Source records:

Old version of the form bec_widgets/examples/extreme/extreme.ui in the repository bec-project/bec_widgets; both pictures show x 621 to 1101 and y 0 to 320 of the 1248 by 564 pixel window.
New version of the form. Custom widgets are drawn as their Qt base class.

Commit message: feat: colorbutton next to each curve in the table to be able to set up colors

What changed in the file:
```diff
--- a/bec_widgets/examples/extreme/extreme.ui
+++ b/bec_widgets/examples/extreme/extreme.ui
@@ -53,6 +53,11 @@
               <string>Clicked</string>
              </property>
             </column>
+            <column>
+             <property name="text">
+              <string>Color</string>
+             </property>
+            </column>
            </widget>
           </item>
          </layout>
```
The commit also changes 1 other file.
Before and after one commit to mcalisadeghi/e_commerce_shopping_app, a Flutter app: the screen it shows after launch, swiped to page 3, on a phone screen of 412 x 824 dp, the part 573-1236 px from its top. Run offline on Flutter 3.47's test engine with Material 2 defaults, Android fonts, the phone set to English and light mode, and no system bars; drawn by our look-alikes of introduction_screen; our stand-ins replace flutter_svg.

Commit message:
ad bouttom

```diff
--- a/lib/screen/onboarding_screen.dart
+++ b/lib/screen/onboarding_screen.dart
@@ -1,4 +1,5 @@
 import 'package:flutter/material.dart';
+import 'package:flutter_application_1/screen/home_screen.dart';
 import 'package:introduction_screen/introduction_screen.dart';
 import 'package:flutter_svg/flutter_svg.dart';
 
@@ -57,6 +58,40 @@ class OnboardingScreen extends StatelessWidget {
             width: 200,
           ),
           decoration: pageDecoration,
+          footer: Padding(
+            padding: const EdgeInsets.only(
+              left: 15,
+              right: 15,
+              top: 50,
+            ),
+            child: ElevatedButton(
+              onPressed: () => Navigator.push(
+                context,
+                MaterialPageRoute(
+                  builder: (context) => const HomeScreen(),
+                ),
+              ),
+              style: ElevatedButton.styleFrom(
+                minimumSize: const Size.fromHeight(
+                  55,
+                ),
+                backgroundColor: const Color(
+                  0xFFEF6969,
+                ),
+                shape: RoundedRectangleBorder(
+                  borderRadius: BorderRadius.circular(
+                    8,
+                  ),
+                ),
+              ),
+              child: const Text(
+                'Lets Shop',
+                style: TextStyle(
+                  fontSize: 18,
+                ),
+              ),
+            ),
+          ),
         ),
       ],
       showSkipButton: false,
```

** TASK GOAL **
Wherever the word "dart" appears in the entries above, copy that line.

** RESPONSE TO THE EXERCISE **
--- a/lib/screen/onboarding_screen.dart
+++ b/lib/screen/onboarding_screen.dart
 import 'package:flutter/material.dart';
+import 'package:flutter_application_1/screen/home_screen.dart';
 import 'package:introduction_screen/introduction_screen.dart';
 import 'package:flutter_svg/flutter_svg.dart';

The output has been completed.